Top of Records for this exercise

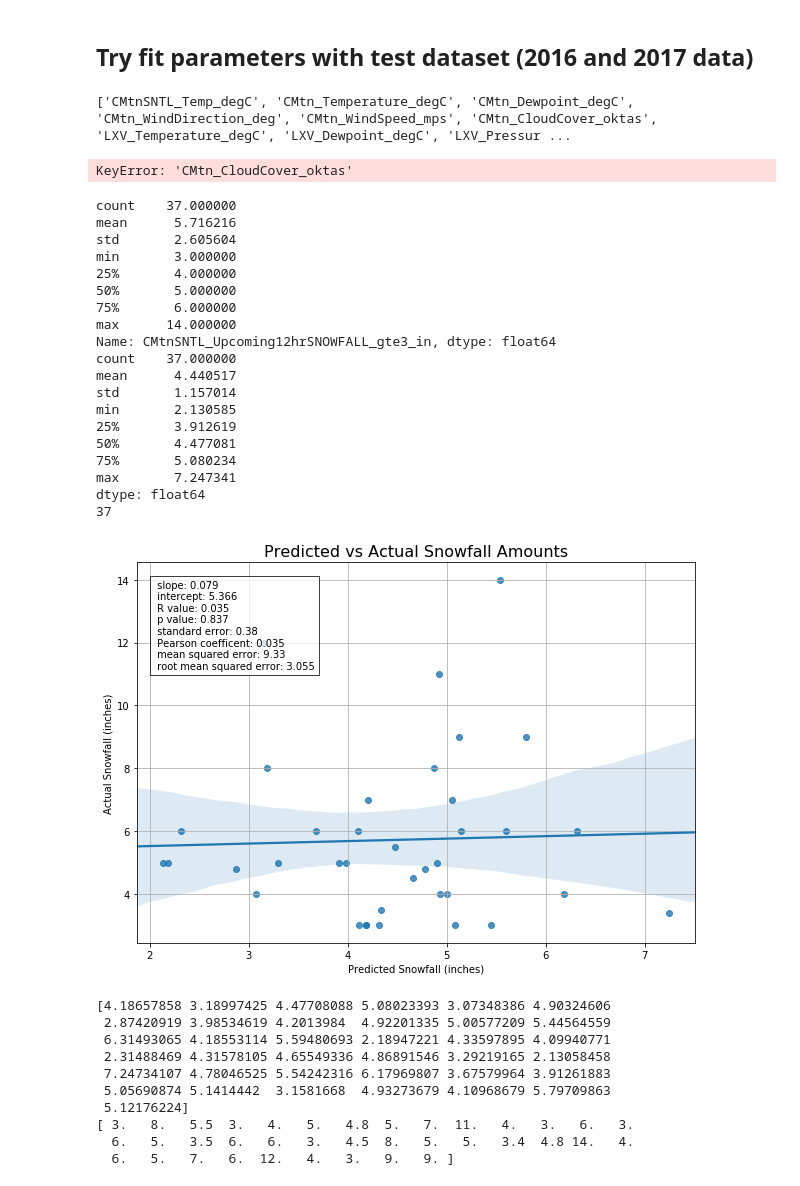
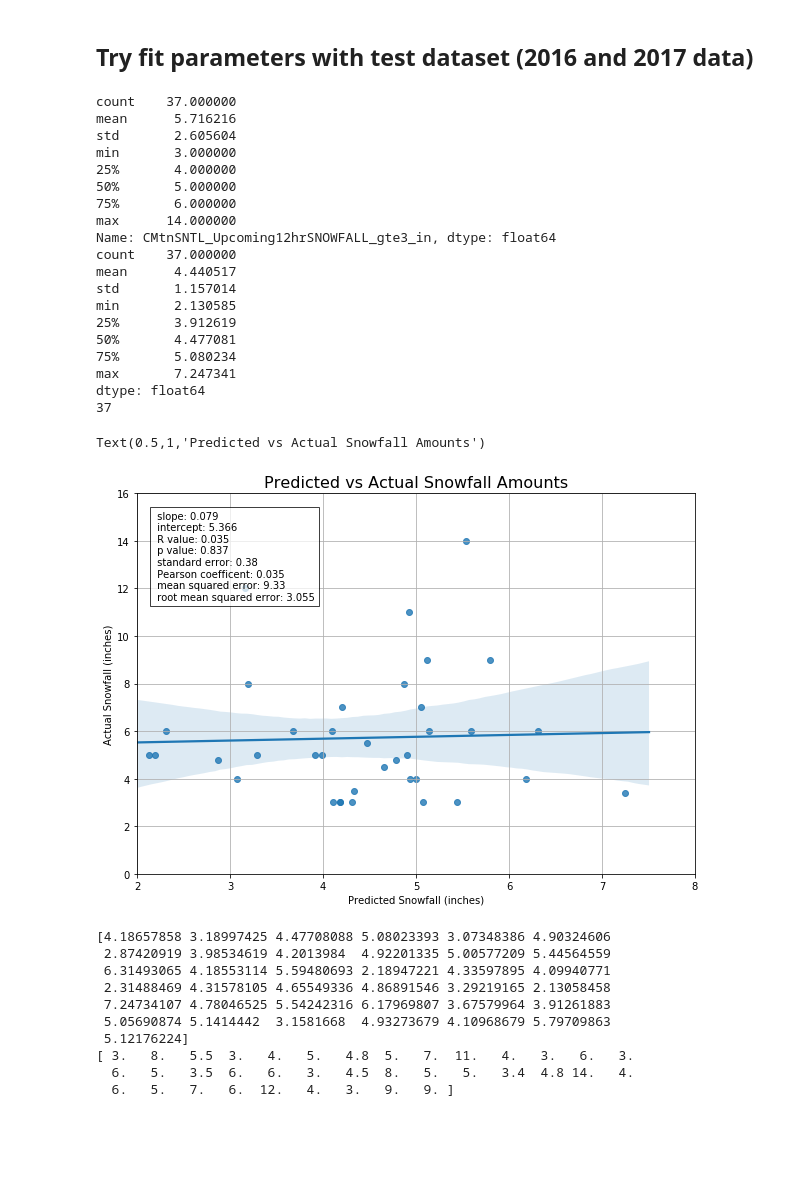
Before and after one commit to dustinrapp/Capstone_Springboard_Intermediate_Python, a Jupyter notebook: Projects/6b_OLS_Surface+Upper_2014_Train.ipynb, the cells around one changed output. Cells and saved outputs as stored; diff of their text form; code cells hidden in the pictures; blank space fills up the shorter version.

```diff
--- a/Projects/6b_OLS_Surface+Upper_2014_Train.ipynb
+++ b/Projects/6b_OLS_Surface+Upper_2014_Train.ipynb
@@ -506,75 +506,19 @@ strong multicollinearity problems or that the design matrix is singular.
 **No improvement to P|t| could be made**
 # %% [markdown]
 ## Try fit parameters with test dataset (2016 and 2017 data)
-# %%
-variables = ['CMtnSNTL_Temp_degC', 'CMtn_Temperature_degC', 'CMtn_Dewpoint_degC', 'CMtn_WindDirection_deg', 'CMtn_WindSpeed_mps', 'CMtn_CloudCover_oktas', \
- 'LXV_Temperature_degC', 'LXV_Dewpoint_degC', 'LXV_Pressure_hp', 'LXV_WindSpeed_mps', 'LXV_WindDirection_deg', 'LXV_CloudCover_oktas', 'LXV_12hr_delta_Pressure_hp', \
- 'KGJT_200mb_height_m', 'KGJT_200mb_tmpc', 'KGJT_200mb_dwpc', 'KGJT_200mb_drct', 'KGJT_200mb_speed_kts', \
- 'KGJT_250mb_height_m', 'KGJT_250mb_tmpc', 'KGJT_250mb_dwpc', 'KGJT_250mb_drct', 'KGJT_250mb_speed_kts', \
- 'KGJT_300mb_height_m', 'KGJT_300mb_tmpc', 'KGJT_300mb_dwpc', 'KGJT_300mb_drct', 'KGJT_300mb_speed_kts', \
- 'KGJT_400mb_height_m', 'KGJT_400mb_tmpc', 'KGJT_400mb_dwpc', 'KGJT_400mb_drct', 'KGJT_400mb_speed_kts', \
- 'KGJT_500mb_height_m', 'KGJT_500mb_tmpc', 'KGJT_500mb_dwpc', 'KGJT_500mb_drct', 'KGJT_500mb_speed_kts', \
- 'KGJT_700mb_height_m', 'KGJT_700mb_tmpc', 'KGJT_700mb_dwpc', 'KGJT_700mb_drct', 'KGJT_700mb_speed_kts', \
- 'KGJT_850mb_height_m', 'KGJT_850mb_tmpc', 'KGJT_850mb_dwpc', 'KGJT_850mb_drct', 'KGJT_850mb_speed_kts', \
- 'KGJT_d850_700_height_m', 'KGJT_d850_700_tmpc', 'KGJT_d850_700_dwpc', 'KGJT_d850_700_drct', 'KGJT_d850_700_speed_kts', \
- 'KGJT_d850_500_height_m', 'KGJT_d850_500_tmpc', 'KGJT_d850_500_dwpc', 'KGJT_d850_500_drct', 'KGJT_d850_500_speed_kts', \
- 'KGJT_d850_400_height_m', 'KGJT_d850_400_tmpc', 'KGJT_d850_400_dwpc', 'KGJT_d850_400_drct', 'KGJT_d850_400_speed_kts', \
- 'KGJT_d850_300_height_m', 'KGJT_d850_300_tmpc', 'KGJT_d850_300_dwpc', 'KGJT_d850_300_drct', 'KGJT_d850_300_speed_kts', \
- 'KGJT_d850_250_height_m', 'KGJT_d850_250_tmpc', 'KGJT_d850_250_dwpc', 'KGJT_d850_250_drct', 'KGJT_d850_250_speed_kts', \
- 'KGJT_d850_200_height_m', 'KGJT_d850_200_tmpc', 'KGJT_d850_200_dwpc', 'KGJT_d850_200_drct', 'KGJT_d850_200_speed_kts',\
- 'KGJT_d700_500_height_m', 'KGJT_d700_500_tmpc', 'KGJT_d700_500_dwpc', 'KGJT_d700_500_drct', 'KGJT_d700_500_speed_kts', \
- 'KGJT_d700_400_height_m', 'KGJT_d700_400_tmpc', 'KGJT_d700_400_dwpc', 'KGJT_d700_400_drct', 'KGJT_d700_400_speed_kts', \
- 'KGJT_d700_300_height_m', 'KGJT_d700_300_tmpc', 'KGJT_d700_300_dwpc', 'KGJT_d700_300_drct', 'KGJT_d700_300_speed_kts', \
- 'KGJT_d700_250_height_m', 'KGJT_d700_250_tmpc', 'KGJT_d700_250_dwpc', 'KGJT_d700_250_drct', 'KGJT_d700_250_speed_kts', \
- 'KGJT_d700_200_height_m', 'KGJT_d700_200_tmpc', 'KGJT_d700_200_dwpc', 'KGJT_d700_200_drct', 'KGJT_d700_200_speed_kts', \
- 'KGJT_d500_400_height_m', 'KGJT_d500_400_tmpc', 'KGJT_d500_400_dwpc', 'KGJT_d500_400_drct', 'KGJT_d500_400_speed_kts', \
- 'KGJT_d500_300_height_m', 'KGJT_d500_300_tmpc', 'KGJT_d500_300_dwpc', 'KGJT_d500_300_drct', 'KGJT_d500_300_speed_kts', \
- 'KGJT_d500_250_height_m', 'KGJT_d500_250_tmpc', 'KGJT_d500_250_dwpc', 'KGJT_d500_250_drct', 'KGJT_d500_250_speed_kts', \
- 'KGJT_d500_200_height_m', 'KGJT_d500_200_tmpc', 'KGJT_d500_200_dwpc', 'KGJT_d500_200_drct', 'KGJT_d500_200_speed_kts', \
- 'KGJT_d400_300_height_m', 'KGJT_d400_300_tmpc', 'KGJT_d400_300_dwpc', 'KGJT_d400_300_drct', 'KGJT_d400_300_speed_kts', \
- 'KGJT_d400_250_height_m', 'KGJT_d400_250_tmpc', 'KGJT_d400_250_dwpc', 'KGJT_d400_250_drct', 'KGJT_d400_250_speed_kts', \
- 'KGJT_d400_200_height_m', 'KGJT_d400_200_tmpc', 'KGJT_d400_200_dwpc', 'KGJT_d400_200_drct', 'KGJT_d400_200_speed_kts', \
- 'KGJT_d300_250_height_m', 'KGJT_d300_250_tmpc', 'KGJT_d300_250_dwpc', 'KGJT_d300_250_drct', 'KGJT_d300_250_speed_kts', \
- 'KGJT_d300_200_height_m', 'KGJT_d300_200_tmpc', 'KGJT_d300_200_dwpc', 'KGJT_d300_200_drct', 'KGJT_d300_200_speed_kts', \
- 'KGJT_d250_200_height_m', 'KGJT_d250_200_tmpc', 'KGJT_d250_200_dwpc', 'KGJT_d250_200_drct', 'KGJT_d250_200_speed_kts']
-
-good_vars = []
-bad_vars = []
-sd_missings =[]
-print(variables)
-for var in variables:
-    idx = np.isfinite(test_train_df[test_yrs_tt]['CMtnSNTL_Upcoming12hrSNOWFALL_gte3_in']) & np.isfinite(test_train_df[test_yrs_tt][var])
-    total_poss = len(test_train_df[test_yrs_tt]['CMtnSNTL_Upcoming12hrSNOWFALL_gte3_in'][test_train_df[test_yrs_tt]['CMtnSNTL_Upcoming12hrSNOWFALL_gte3_in']>=0])
-    total_avail =len(test_train_df[test_yrs_tt][idx])
-
-    sd_missings.append(total_avail/total_poss)
-    if total_avail/total_poss >= 0.67:
-        good_vars.append(var)
-    else:
-        bad_vars.append(var)
-
-print('Variables with >= 67% data match to snowfall: ')
-print(good_vars)
-print('Variables with < 67% data match to snowfall: ')
-print(bad_vars)
-
-
-from tabulate import tabulate
-
-tbl = zip(variables,sd_missings)
-
-print(tabulate(tbl, headers=['Var',  '%Missing'], tablefmt='github'))
-# %% [output]
-['CMtnSNTL_Temp_degC', 'CMtn_Temperature_degC', 'CMtn_Dewpoint_degC', 'CMtn_WindDirection_deg', 'CMtn_WindSpeed_mps', 'CMtn_CloudCover_oktas', 'LXV_Temperature_degC', 'LXV_Dewpoint_degC', 'LXV_Pressur ...
-KeyError: 'CMtn_CloudCover_oktas'
 # %%
 fig = plt.figure(figsize=(10,7))
 
 
 
 #Define actual and predicted snowfall dataframes
-actual_snf = test_train_df[test_yrs_tt]['CMtnSNTL_Upcoming12hrSNOWFALL_gte3_in']  #      [test_train_df[test_yrs_tt]['CMtnSNTL_Upcoming12hrSNOWFALL_gte3_in']>=3]
-predict = maxOLS_goodp.predict(test_train_df[test_yrs_tt]) #    [test_train_df[test_yrs_tt]['CMtnSNTL_Upcoming12hrSNOWFALL_gte3_in']>=3])
+##actual_snf = test_train_df[test_yrs_tt]['CMtnSNTL_Upcoming12hrSNOWFALL_gte3_in']  #      [test_train_df[test_yrs_tt]['CMtnSNTL_Upcoming12hrSNOWFALL_gte3_in']>=3]
+##predict = maxOLS_goodp.predict(test_train_df[test_yrs_tt]) #    [test_train_df[test_yrs_tt]['CMtnSNTL_Upcoming12hrSNOWFALL_gte3_in']>=3])
+
+#predict = maxOLS_all.predict(test_train_df[test_yrs_tt]) #    [test_train_df[test_yrs_tt]['CMtnSNTL_Upcoming12hrSNOWFALL_gte3_in']>=3])
+actual_snf = test_train_df[test_yrs_tt]['CMtnSNTL_Upcoming12hrSNOWFALL_gte3_in'][test_train_df[test_yrs_tt]['CMtnSNTL_Upcoming12hrSNOWFALL_gte3_in']>=3]
+predict = maxOLS_goodp.predict(test_train_df[test_yrs_tt][test_train_df[test_yrs_tt]['CMtnSNTL_Upcoming12hrSNOWFALL_gte3_in']>=3])
+
 print(actual_snf.describe())
 print(predict.describe())
 
@@ -608,38 +552,38 @@ plt.annotate(' slope: ' + str(round(slope1,3)) +
                  '\n standard error: ' + str(round(std_err1,3)) +
                  '\n Pearson coefficent: ' + str(round(pearson1,3)) +
                  '\n mean squared error: ' + str(round(mse,3)) +
                  '\n root mean squared error: ' + str(round(rmse,3)), \
                  xy=(0.03, 0.72), xycoords='axes fraction', fontsize=10, bbox = bbox_props)
 
 plt.xlabel('Predicted Snowfall (inches)')
 plt.ylabel('Actual Snowfall (inches)')
-#plt.xlim([2,8])
-#plt.ylim([0,16])
+plt.xlim([2,8])
+plt.ylim([0,16])
 plt.grid(True)
+plt.savefig('C:/Users/RAPP/Documents/Capstone/Report/figs/pred_vs_act_UASFC_6d.png',bbox_inches='tight')
 plt.title('Predicted vs Actual Snowfall Amounts', fontsize = 16)
-
-plt.savefig('C:/Users/RAPP/Documents/Capstone/MS_CS_report/figs/pred_vs_act_UASFC_6d.png',bbox_inches='tight')
 # %% [output]
 count    37.000000
 mean      5.716216
 std       2.605604
 min       3.000000
 25%       4.000000
 50%       5.000000
 75%       6.000000
 max      14.000000
 Name: CMtnSNTL_Upcoming12hrSNOWFALL_gte3_in, dtype: float64
 count    37.000000
 mean      4.440517
 std       1.157014
 min       2.130585
 25%       3.912619
 50%       4.477081
 75%       5.080234
 max       7.247341
 dtype: float64
 37
+Text(0.5,1,'Predicted vs Actual Snowfall Amounts')
-[figure, old version]
+[figure, new version]
 # %%
 fig = plt.figure(figsize=(10,7))
 
```
Also changed, not shown: parts of 4 cells of this notebook, 3 other files.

Bottom of Records for this exercise

Wherever a line of the data above contains "append", copy that line.

-    sd_missings.append(total_avail/total_poss)
-        good_vars.append(var)
-        bad_vars.append(var)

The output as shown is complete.